Task: In the records below, find each line containing the word "flex" and copy it.

*** Begin section ***

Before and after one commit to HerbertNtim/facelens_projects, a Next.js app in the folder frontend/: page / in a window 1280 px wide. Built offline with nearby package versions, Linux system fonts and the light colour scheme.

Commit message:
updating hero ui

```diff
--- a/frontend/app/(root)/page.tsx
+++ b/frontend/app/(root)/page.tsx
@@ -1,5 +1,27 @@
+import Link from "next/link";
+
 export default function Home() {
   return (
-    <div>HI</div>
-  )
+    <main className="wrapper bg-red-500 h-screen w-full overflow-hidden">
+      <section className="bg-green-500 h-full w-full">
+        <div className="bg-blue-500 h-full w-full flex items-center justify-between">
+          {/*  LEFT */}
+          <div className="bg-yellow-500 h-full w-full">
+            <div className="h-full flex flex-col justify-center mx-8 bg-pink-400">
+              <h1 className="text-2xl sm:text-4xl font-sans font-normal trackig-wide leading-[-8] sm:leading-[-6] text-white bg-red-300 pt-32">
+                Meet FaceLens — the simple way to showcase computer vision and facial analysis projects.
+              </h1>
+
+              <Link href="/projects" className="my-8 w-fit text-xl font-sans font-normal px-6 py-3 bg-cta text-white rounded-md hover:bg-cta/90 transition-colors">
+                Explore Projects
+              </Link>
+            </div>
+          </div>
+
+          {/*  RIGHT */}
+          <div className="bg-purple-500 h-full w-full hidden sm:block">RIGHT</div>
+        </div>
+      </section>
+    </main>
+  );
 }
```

*** End section ***
*** Begin section ***

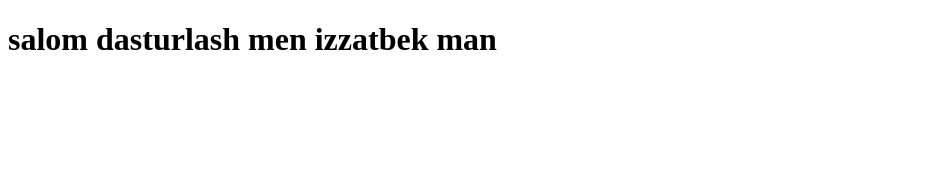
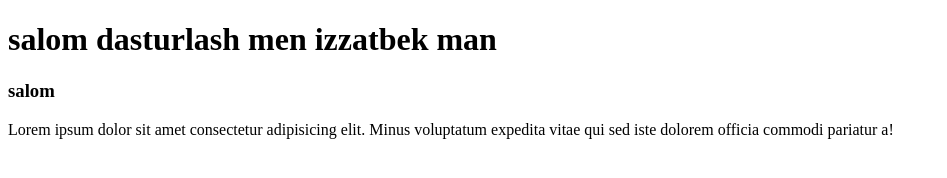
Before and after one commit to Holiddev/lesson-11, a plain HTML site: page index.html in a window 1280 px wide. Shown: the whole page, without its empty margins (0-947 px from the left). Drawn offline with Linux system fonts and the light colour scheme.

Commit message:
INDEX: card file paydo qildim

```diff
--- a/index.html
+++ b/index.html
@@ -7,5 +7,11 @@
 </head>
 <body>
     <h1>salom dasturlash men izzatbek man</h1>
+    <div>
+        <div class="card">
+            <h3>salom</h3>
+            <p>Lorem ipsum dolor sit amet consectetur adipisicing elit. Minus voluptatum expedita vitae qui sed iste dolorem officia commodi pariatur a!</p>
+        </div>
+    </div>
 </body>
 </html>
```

*** End section ***
*** Begin section ***

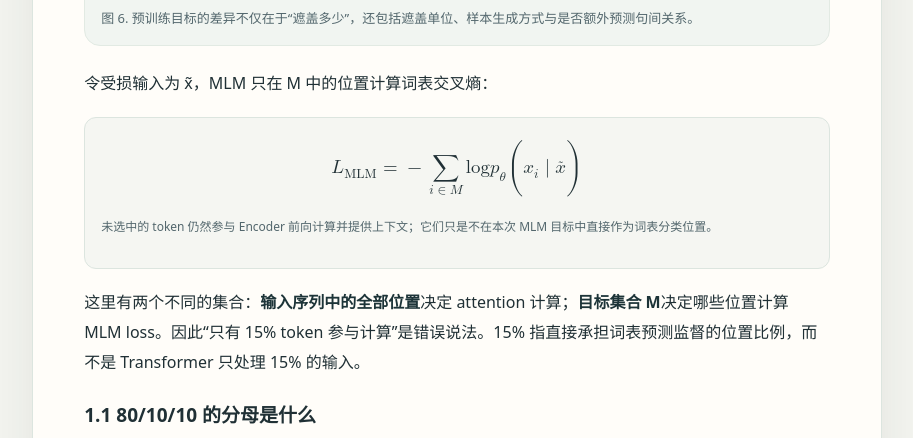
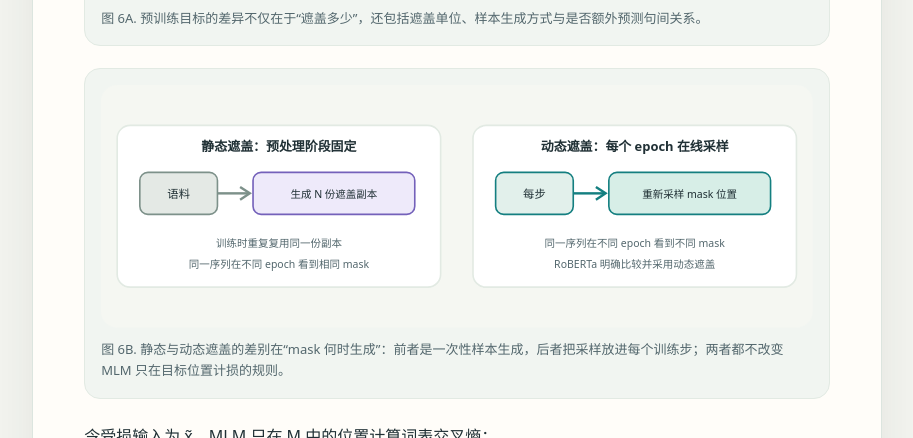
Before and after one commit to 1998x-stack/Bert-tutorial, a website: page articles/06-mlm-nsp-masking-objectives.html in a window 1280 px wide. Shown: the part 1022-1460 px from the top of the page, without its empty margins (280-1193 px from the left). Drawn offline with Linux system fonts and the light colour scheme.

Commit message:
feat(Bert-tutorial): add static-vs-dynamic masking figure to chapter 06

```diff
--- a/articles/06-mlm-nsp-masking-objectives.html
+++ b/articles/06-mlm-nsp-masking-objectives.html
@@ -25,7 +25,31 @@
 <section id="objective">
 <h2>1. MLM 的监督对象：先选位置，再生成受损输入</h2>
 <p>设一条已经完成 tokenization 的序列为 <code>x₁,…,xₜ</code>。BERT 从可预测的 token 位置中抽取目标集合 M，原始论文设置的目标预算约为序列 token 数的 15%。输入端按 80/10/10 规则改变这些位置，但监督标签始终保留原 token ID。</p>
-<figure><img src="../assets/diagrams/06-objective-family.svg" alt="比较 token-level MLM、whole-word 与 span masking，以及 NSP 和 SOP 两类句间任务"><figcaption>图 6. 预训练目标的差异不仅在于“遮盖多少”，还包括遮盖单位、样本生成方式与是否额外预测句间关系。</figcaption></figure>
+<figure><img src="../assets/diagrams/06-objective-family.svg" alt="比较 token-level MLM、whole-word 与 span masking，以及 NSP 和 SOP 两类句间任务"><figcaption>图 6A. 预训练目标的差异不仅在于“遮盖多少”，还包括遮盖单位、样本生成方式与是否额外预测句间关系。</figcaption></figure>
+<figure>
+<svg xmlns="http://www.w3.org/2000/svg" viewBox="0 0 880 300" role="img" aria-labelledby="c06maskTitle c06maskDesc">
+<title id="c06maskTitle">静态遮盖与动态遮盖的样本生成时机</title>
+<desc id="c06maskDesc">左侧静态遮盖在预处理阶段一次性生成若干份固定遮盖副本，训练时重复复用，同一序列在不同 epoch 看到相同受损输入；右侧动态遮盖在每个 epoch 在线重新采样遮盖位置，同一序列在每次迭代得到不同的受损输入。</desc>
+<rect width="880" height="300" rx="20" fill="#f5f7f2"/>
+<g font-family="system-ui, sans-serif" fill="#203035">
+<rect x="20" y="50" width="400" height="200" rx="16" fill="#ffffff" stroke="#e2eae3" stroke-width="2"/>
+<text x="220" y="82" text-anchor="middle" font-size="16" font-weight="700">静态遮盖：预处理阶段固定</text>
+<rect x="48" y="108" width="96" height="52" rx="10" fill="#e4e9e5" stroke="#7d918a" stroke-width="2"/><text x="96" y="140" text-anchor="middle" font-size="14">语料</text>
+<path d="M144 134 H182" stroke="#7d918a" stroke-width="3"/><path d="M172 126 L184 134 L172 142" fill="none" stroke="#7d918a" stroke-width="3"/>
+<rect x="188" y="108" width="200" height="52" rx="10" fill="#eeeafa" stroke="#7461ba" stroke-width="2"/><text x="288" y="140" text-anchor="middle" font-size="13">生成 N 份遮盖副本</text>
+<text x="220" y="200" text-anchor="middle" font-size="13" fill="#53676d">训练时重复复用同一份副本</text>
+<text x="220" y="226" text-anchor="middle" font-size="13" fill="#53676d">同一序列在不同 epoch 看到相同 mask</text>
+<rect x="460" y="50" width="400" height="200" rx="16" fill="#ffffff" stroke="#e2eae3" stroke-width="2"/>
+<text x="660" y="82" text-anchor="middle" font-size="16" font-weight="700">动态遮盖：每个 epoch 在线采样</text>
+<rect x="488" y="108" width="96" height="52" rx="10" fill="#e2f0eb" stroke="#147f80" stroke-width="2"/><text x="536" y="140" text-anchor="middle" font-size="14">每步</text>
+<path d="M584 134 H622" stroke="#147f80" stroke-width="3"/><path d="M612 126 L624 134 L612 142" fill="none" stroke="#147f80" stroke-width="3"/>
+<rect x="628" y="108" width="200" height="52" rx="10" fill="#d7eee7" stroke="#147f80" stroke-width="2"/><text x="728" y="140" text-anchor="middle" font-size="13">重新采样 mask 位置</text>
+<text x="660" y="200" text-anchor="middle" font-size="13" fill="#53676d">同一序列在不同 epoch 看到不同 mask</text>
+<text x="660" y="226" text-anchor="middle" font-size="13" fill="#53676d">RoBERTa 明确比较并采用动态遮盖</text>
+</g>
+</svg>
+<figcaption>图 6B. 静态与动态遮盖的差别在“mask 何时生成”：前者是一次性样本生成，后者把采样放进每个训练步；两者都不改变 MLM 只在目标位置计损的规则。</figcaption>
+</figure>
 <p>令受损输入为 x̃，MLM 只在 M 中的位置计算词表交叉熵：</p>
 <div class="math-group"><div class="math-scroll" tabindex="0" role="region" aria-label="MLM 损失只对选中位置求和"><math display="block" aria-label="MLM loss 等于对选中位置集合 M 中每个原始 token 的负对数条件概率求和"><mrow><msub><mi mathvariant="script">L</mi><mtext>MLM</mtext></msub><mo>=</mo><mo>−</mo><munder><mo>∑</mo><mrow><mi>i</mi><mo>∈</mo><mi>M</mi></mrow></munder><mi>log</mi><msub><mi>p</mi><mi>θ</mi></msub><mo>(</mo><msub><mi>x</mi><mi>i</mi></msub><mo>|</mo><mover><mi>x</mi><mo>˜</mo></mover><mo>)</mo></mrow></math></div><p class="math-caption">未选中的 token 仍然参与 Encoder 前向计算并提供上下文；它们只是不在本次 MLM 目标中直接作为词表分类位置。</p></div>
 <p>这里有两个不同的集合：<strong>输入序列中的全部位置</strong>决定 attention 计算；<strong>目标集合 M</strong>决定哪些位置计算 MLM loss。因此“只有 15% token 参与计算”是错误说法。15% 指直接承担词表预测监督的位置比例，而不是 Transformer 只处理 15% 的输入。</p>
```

*** End section ***

Response:
+        <div className="bg-blue-500 h-full w-full flex items-center justify-between">
+            <div className="h-full flex flex-col justify-center mx-8 bg-pink-400">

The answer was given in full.